Billing errors that have shocked Qwest wireless telephone customers throughout the company's 14-state region are more widespread than initially thought, the company said Thursday.
Qwest now estimates that more than 100,000 customers, or about 10 percent of its wireless users, may have received erroneous July bills.
Initial estimates pegged the number at 14,000 or about 1.4 percent of the total, but the company now says those numbers reflected only the most serious problems, generally those customers who were charged up to $600 per minute for excess airtime on their wireless accounts. Leslie McBride-Valenzuela of Phoenix, for example, received a bill for $26,628, and other statements have been as high as $50,000.
Qwest has now identified five different billing problems related to a recent computer software change. Besides the astronomical charges for excess airtime, the company has found customers who were double billed for some services and others who were not charged at all.
Meanwhile, the Denver company has backed down from an attempt to blame the media for long waits experienced by wireless customers calling with billing questions.
The company said Thursday that it would change a recorded message that warned callers of long waits for customer service "due to the high level of media coverage our billing issues have received."

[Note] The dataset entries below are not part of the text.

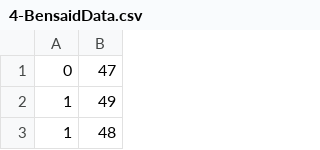
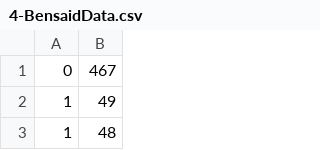
Before and after one commit to AybukeOzturk/DataMining, a CSV file: 4-BensaidData.csv, drawn as a sheet; only a part is shown.

Commit message:
Update 4-BensaidData.csv

```diff
--- a/4-BensaidData.csv
+++ b/4-BensaidData.csv
@@ -1,2 +1,2 @@
-0,47
+0,467
 1,49
```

Qwest spokesman Barbara Faulhaber said the company had absolutely no intention of blaming the media for its customer service problems.
"We take full responsibility for this," she said. "We just wanted to let them know there may be a longer wait than usual."
But she noted the company did detect a spike in customer-service calls after The Arizona Republic and other news outlets ran stories about the billing glitch.
In response to the problem, Qwest sent text messages to the handsets of all of its wireless customers and personal letters to about 80,000 subscribers. They tell customers to disregard their July statements and to wait for corrected copies. The company also set up a special customer-service number for people experiencing the billing problems. The number is 1-800-879-0611. For the inconvenience, Faulhaber said customers would not be charged for any excess minutes above their allotted time.
-- Andre Weltman (firstname.lastname@example.org), August 10, 2001
FYI, I got this (and many of my other news posts here) from the daily listing of business news articles at www.prudentbear.com. A highly recommended resource.
Re: the article above: When I read this, my first reaction concerning the long customer service access delays was to recall Gary North predicting exactly this problem, way back when...
No, I am *not* suggesting at all that there is a Y2K or other date component to this billing error -- although we'll likely never hear a convincing public explanation of *exactly* what the Qwest problem was -- but one consequence of a massive billing error is massive problems and frustration in reaching the company to make sure your own bill is fixed.
Gary North suggested for example the image of millions of Social Security recipients in phone tree hell when their checks didn't go through (assuming the phones didn't fail [grin]). While that didn't happen, at least not massively (there were some funny localized mailing delays last year, IIRC) this Qwest screw-up reminds me of the general issue.
-- Andre Weltman (email@example.com), August 10, 2001.
19990823 Weiss Ratings Inc. gives US West a below
average rating for Y2K efforts.
Quest later bought US West.
-- spider (firstname.lastname@example.org), August 10, 2001.